Ameera befriends a local bodega owner, Godfrey (Gabriel Jackson), who’s gorgeous and kind and a Muslim to boot, but also Black. And her auntie and other matronly figures in the community aren’t shy about spouting their own xenophobic barbs.
She actually manages to find her perfect doctor groom (Ajay Naidu), though he’s a thoroughly Americanized fellow who stares at his phone all the time and prefers to order steak… “and make it bleed.”
At work Sam is running the social media for Douglas Smarts (George Wendt), a virulently racist U.S. senator who runs on an anti-immigrant platform, while bucking for a much-deserved promotion from the boss (David Rasche), which of course goes to a basic white dude instead.
There’s a little bit of a suggestion of a romance with Zane (Mohammed Amer), a goofball who turns out to be a cop, though Sam isn’t about to be rushed into anything. Frankly, this little love connection seems inserted and then mislaid.
Meanwhile, kid sister Maryam’s love life is almost worthy of its own movie. She falls hard for a handsome fellow premed student, Shahid (Kapil Talwalkar), following him around like a moony puppy. When his girlfriend unexpectedly dumps in, she’s able to swoop in and a wedding seems imminent.
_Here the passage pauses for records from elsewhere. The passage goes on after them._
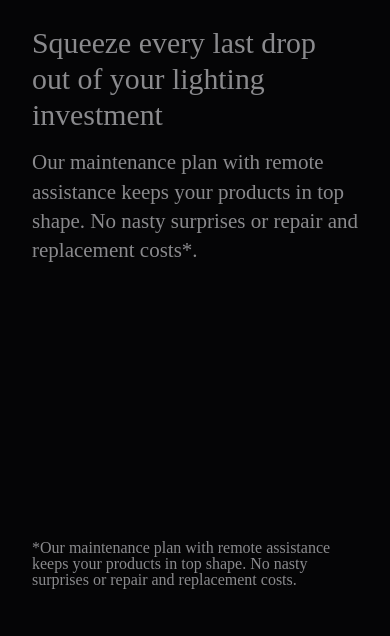
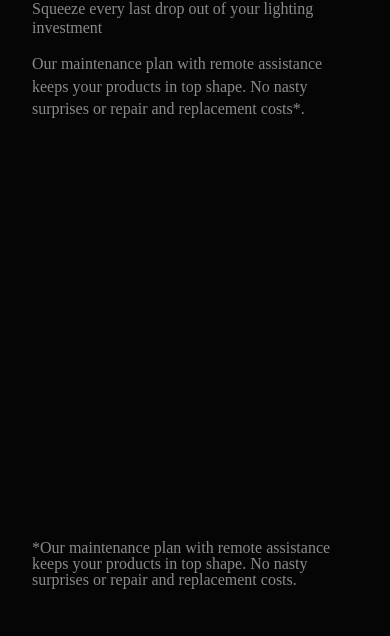
Before and after one commit to JoshN-2018/TypeCraft, a plain HTML site: page index.html in a window 390 px wide. Shown: the part 212-848 px from the top of the page. Drawn offline with Linux system fonts and the light colour scheme.

Commit message:
established type levels and updated base size for breakpoints

```diff
--- a/style.css
+++ b/style.css
@@ -1,5 +1,12 @@
 :root {
-   --text-base: 42px;
+   /* type levels */
+   --level-min-two: 00px;
+   --level-min-one: 00px;
+   --level-one: 00px;
+   --level-three: 00px;
+   --level-five: 00px;
+   --level-six: 00px;
+
    /* --text-base: 65px;
    --text-base: 60px;
    --text-base: 42px; */
@@ -153,6 +160,10 @@ strong {
 
 /* region medium */
 @media (min-width: 720px) {
+   body {
+      font-size: 17px;
+   }
+
    .hero {
       font-size: calc(var(--text-base) * 1);
       color: #FFF;
@@ -182,6 +193,10 @@ strong {
 
 /* region large */
 @media (min-width: 1080px) {
+   body {
+      font-size: 18px;
+   }
+
    .hero {
       font-size: calc(var(--text-base) * 1);
       color: #FFF;
@@ -212,6 +227,10 @@ strong {
 
 /* region xtra-large */
 @media (min-width: 1440px) {
+   body {
+      font-size: 19px;
+   }
+
    .hero {
       font-size: calc(var(--ref-xtra-large) * 1);
       color: #FFF;
```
Maryam claims to be much more traditional than Sam, wearing a headscarf and waiting until after marriage for sex, or even kissing. Shahid is the same mindset, but when their MCAT scores and medical school choices don’t line up, she’ll have to make some hard decisions about which path to follow.
There’s a lot of things to like about “Americanish,” starting with a charming cast. There’s plenty of neighborly humor and good-natured ribbing.
I have to say Sam isn’t the most compelling protagonist — she comes across as something of a resentful grump, someone who doesn’t fully belong to her family, her community or her job. Frankly, the movie picks up energy whenever we switch to other characters’ story arcs. I wonder if the movie would have worked better by just focusing on Maryam and Ameera.
Still, this is a feel-good movie that goes out of its way let you know it means to pluck your heart and evoke a tear or two, and does just that.